◆ Aim of the task
Search the data for the word "ruff" and copy out every line that has it.

◆ Stored data
+ + + + +

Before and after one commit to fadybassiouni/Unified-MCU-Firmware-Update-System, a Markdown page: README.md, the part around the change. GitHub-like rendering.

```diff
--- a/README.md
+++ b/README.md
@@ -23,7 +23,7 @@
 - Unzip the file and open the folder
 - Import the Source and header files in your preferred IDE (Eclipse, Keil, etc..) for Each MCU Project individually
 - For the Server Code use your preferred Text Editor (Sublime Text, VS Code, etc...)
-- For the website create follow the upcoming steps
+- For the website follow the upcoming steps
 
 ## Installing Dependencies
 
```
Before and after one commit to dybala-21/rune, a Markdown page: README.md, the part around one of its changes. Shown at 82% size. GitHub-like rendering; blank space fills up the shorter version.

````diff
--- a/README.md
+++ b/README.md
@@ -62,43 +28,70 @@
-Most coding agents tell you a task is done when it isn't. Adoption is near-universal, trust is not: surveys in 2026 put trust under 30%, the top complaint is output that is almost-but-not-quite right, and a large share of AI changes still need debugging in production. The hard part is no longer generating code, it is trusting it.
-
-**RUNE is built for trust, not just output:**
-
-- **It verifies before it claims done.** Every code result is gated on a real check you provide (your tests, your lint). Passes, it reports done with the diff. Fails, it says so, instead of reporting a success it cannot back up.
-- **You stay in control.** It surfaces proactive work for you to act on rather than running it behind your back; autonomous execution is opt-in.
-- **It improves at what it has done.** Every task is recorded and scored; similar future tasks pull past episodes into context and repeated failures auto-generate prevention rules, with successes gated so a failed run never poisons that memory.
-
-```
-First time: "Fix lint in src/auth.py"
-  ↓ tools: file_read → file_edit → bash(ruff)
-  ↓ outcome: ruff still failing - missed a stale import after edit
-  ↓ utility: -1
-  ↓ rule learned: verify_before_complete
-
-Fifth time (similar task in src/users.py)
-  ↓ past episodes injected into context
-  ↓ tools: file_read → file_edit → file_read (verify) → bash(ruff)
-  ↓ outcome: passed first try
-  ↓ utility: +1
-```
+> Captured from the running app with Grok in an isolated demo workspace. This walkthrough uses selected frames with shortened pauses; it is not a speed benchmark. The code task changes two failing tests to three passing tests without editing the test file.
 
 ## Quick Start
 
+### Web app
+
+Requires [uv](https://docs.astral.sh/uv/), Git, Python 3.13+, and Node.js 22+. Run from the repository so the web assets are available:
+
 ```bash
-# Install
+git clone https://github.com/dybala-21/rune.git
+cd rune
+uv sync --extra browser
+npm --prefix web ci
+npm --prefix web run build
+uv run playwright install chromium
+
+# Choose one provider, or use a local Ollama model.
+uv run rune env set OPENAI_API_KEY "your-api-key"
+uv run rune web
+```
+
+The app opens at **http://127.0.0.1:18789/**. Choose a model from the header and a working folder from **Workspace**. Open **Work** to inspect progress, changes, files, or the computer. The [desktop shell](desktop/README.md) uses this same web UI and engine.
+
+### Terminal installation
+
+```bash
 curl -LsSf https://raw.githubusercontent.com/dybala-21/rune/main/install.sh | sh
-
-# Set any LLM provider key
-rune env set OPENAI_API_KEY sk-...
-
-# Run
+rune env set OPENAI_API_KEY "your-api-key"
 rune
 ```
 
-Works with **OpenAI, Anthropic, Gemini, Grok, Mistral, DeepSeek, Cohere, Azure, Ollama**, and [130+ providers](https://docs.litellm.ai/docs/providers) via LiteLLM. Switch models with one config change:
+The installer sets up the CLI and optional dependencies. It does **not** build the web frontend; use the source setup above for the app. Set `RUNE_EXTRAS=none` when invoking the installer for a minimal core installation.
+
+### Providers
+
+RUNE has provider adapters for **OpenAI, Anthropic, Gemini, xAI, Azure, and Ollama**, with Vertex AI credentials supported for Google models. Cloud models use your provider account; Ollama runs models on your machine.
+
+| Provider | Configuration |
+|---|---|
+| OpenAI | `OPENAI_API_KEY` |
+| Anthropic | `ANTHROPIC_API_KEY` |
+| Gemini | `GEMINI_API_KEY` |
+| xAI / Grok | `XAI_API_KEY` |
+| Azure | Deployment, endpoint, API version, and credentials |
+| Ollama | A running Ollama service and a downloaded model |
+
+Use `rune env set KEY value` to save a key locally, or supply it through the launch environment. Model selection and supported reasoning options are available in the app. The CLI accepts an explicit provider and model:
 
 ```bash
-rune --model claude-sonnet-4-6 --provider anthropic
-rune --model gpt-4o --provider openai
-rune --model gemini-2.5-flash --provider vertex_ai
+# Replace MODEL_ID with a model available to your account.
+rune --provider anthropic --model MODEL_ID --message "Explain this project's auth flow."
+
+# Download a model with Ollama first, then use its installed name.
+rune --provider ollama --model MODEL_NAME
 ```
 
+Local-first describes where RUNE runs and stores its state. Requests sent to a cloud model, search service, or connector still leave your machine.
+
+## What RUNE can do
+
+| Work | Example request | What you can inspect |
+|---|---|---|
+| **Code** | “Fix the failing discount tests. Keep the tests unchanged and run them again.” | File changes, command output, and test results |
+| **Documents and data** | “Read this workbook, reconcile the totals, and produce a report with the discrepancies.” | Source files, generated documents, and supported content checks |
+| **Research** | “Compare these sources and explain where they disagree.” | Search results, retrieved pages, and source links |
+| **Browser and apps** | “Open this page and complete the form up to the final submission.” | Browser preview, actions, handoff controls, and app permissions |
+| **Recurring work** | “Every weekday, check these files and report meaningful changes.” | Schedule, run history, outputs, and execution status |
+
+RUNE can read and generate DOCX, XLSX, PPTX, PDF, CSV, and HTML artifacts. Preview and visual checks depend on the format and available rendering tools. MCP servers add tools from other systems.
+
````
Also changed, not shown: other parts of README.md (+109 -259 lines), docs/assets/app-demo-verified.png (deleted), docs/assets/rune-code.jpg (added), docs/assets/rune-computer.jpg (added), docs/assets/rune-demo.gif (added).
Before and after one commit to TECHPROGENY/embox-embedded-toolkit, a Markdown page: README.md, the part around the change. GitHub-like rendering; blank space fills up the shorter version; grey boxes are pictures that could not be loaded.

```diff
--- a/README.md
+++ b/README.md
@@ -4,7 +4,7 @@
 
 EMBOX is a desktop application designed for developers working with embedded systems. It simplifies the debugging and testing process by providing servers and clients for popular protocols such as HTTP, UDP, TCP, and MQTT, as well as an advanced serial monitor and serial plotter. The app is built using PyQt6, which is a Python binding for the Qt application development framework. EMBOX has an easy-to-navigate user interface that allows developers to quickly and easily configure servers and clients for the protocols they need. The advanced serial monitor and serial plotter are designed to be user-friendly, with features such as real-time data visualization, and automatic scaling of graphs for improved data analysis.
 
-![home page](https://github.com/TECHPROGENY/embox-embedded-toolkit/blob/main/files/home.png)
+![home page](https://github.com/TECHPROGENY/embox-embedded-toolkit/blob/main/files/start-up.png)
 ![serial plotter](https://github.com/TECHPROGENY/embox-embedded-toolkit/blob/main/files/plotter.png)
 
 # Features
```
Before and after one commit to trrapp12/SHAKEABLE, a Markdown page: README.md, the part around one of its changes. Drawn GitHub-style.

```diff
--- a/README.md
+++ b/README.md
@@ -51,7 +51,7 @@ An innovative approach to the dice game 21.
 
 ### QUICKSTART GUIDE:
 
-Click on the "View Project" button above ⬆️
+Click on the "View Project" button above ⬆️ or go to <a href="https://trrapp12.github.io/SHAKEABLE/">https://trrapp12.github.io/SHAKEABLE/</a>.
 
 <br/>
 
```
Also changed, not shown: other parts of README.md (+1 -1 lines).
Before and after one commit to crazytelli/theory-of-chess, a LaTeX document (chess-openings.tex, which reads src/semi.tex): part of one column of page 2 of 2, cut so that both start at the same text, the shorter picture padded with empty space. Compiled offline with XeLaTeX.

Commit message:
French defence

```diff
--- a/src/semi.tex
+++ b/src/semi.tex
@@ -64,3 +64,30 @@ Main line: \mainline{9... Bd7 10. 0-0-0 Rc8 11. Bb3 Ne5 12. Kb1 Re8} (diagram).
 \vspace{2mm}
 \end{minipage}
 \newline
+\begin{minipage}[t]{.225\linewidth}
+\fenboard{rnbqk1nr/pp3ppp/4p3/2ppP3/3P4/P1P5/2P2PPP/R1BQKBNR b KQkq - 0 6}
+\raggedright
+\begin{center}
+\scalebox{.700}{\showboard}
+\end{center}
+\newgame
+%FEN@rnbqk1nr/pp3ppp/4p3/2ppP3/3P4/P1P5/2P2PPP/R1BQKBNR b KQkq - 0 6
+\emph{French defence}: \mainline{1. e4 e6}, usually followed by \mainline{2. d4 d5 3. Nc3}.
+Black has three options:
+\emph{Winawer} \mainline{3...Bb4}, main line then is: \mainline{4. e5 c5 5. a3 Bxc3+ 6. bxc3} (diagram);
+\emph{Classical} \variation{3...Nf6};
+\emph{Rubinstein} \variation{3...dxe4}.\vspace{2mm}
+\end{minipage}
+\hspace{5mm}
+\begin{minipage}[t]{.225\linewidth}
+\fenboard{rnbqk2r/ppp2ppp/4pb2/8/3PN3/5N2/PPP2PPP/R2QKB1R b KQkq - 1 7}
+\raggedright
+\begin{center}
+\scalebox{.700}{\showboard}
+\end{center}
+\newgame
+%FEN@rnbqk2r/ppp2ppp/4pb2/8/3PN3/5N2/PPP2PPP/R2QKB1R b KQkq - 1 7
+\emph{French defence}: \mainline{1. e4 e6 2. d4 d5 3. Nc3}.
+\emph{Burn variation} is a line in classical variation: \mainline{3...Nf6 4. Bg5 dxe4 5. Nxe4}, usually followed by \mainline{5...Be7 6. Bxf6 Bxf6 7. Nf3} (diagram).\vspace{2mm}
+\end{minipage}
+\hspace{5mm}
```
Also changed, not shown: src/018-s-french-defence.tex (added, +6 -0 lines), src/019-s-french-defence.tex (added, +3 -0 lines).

+ + + + +

◆ Written answer
-  ↓ tools: file_read → file_edit → bash(ruff)
-  ↓ outcome: ruff still failing - missed a stale import after edit
-  ↓ tools: file_read → file_edit → file_read (verify) → bash(ruff)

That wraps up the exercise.